She believes deep in her heart that learning is an opportunity that should be visibly celebrated through sharing knowledge with others. It is not enough that we learn something new. The true values come from sharing knowledge with others. She does not need to share. However, she is always compelled by her conviction to share her learnings for the week.
Veng is authentic, she cannot contain her passion to share her learnings with others.
Veng has a clear purpose to help others.
Veng is excellent as she purposefully learns new things in order to get better in life and at work.
Veng has shown us one way of living all three values. Thank you, Veng.
Another interesting read from my daily Bible reading.
The first churches were started by a bunch of common men and women who loved Jesus and loved seeing people meet Jesus. Their success wasn’t based on their position or their training, but on their passion.
Attitudes are contagious. One thing I love about the team I serve with is that being around them and discussing church, ministry and life in general, stirs my passion for what I do.
If you read through the book of Acts, Paul had a team of people who worked with him to try and accomplish a vision that was larger than he could have ever imagined. Any great leader knows you cannot persevere without great people.
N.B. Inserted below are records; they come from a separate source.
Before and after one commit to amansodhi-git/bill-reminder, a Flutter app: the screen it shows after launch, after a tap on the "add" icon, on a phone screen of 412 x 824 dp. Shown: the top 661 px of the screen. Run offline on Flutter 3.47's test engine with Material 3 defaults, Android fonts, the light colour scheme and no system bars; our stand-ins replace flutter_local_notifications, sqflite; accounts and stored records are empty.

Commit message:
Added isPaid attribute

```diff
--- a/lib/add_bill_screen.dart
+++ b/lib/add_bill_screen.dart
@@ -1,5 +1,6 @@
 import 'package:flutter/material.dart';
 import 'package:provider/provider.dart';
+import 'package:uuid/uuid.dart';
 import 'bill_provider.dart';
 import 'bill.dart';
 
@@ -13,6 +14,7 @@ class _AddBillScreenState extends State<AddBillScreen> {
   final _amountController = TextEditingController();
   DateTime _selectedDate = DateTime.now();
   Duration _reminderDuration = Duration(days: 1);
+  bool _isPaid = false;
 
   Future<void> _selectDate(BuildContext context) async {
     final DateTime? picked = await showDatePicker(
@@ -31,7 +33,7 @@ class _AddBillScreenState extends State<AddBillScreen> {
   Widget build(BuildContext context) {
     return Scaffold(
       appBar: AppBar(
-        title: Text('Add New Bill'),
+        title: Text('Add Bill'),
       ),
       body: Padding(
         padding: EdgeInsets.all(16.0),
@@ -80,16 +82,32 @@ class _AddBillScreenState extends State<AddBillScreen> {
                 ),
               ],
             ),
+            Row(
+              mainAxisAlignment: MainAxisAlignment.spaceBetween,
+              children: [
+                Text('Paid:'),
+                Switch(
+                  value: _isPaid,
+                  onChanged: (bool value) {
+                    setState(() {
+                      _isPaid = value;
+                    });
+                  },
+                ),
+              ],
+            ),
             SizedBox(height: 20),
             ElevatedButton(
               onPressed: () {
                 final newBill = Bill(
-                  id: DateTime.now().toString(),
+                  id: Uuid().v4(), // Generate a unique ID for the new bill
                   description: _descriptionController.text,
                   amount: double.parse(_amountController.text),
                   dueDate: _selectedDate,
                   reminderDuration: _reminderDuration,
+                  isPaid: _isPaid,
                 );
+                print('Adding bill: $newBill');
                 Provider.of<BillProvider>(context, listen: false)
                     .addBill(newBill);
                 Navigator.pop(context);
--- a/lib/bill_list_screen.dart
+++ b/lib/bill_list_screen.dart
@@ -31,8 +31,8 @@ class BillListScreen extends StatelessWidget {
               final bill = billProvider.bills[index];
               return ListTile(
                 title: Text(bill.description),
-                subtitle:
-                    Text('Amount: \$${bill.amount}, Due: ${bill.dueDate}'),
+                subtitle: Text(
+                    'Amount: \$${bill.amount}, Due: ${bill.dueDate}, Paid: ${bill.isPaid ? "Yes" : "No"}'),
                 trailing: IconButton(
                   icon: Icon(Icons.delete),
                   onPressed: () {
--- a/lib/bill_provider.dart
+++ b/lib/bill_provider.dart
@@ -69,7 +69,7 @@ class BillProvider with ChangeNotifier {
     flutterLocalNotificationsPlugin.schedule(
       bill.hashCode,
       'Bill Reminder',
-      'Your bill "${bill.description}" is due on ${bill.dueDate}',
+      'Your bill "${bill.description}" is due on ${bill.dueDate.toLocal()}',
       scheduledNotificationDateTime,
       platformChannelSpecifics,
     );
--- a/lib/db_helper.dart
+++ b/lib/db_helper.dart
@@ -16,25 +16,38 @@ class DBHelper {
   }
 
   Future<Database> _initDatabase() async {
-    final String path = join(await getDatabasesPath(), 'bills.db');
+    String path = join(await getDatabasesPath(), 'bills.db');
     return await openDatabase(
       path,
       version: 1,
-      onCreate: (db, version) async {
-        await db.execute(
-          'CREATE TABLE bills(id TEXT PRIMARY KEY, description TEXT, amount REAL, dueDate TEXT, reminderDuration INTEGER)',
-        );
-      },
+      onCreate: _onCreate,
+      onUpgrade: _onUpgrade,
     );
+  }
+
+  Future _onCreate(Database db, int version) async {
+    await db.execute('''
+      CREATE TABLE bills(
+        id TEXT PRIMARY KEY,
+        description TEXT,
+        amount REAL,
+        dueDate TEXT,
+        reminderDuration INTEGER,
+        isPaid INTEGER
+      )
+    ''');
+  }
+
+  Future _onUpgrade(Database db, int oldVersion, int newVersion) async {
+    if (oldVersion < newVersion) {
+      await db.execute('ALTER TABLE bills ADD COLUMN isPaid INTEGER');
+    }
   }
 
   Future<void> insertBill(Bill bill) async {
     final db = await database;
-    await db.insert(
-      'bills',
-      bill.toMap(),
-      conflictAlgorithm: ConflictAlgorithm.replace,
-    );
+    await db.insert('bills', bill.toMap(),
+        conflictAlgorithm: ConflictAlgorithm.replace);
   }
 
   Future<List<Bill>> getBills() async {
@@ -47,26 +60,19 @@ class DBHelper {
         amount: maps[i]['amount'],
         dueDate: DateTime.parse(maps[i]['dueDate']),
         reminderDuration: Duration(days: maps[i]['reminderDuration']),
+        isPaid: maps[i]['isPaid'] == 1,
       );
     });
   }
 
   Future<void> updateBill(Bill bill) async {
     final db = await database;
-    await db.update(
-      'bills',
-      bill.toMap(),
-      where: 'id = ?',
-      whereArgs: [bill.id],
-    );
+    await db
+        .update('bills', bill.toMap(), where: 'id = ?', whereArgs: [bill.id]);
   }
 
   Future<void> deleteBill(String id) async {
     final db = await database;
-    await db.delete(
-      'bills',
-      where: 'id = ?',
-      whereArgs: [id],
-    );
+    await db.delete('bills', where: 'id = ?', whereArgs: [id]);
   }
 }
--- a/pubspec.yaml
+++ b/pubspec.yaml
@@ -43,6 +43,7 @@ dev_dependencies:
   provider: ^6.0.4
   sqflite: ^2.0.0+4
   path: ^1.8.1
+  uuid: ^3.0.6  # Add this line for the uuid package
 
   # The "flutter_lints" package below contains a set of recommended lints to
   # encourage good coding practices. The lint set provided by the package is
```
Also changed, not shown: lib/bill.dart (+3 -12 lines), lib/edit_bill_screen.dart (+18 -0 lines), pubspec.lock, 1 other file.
An excellent leader will always persevere because they are not trying to do what they are doing alone. They’ve built a team with people who understand they are valued, their opinions are not only welcomed but necessary, and the goal is the advancement of an organization—not the attention of an individual.
You know you have the right team when you don’t just love the work you do, you love the people you do it with. You know you have the right team when problems do not belong to “me” but rather they belong to “we!” You know you have the right team when the people you lead love you and the organization too much to allow team members to make a ridiculous decision.
The right team will refuse to allow personal preferences to dictate decisions and will embrace uncomfortable conversations. The right team will bring people in when making a decision that directly impacts their area, understanding that this does not slow down the process, but speeds it up, because people are way more likely to buy into a decision when they’ve had input.
Do you have the right people around you? People who would stick with you no matter what the circumstances?
Is there anything about your attitude that you don’t want to pass to your team? What steps can you take this week to set the tone for the people you lead?
This article is from my daily devotion. It is very applicable in today’s workplace.
I hope you enjoy it and see the value it brings on how we look at our work.
If someone special comes over for dinner, you don’t start pulling the leftovers out of the fridge. You go all out to give them your absolute best.
God gave us His very best when He sent Jesus to the cross, and God calls us to give our best to Him as well.
I once heard a football player say, “the separation is in the preparation.” The reason his team was winning was because they prepared the best they could for each game. What set them apart from other teams wasn’t their facilities or their skill, but their preparation.
The same is true for us. The separation between good and great organizations is the preparation people are willing to put into doing the absolute best they can do. Organizations that anticipate great things prepare for greater things.
Sitting around wanting something great for yourself, your company, or your church is not a bad thing; in fact, it can be the fuel that sets the vision in your heart on fire. However, many times it’s not a lack of vision that holds us back from achieving maximum potential, but rather our lack of execution.
There will never be a day when we don’t have a next step to take in our walk with Jesus or in our roles as leaders. We don’t have to be perfect, but we should work hard, learn as much as we can, and THEN trust God to make up the difference.
We cannot effectively lead people long term if we are not dedicated to increasing our leadership capacity. As long as we are learning, we are growing. When you stop growing as a leader, you begin dying as one.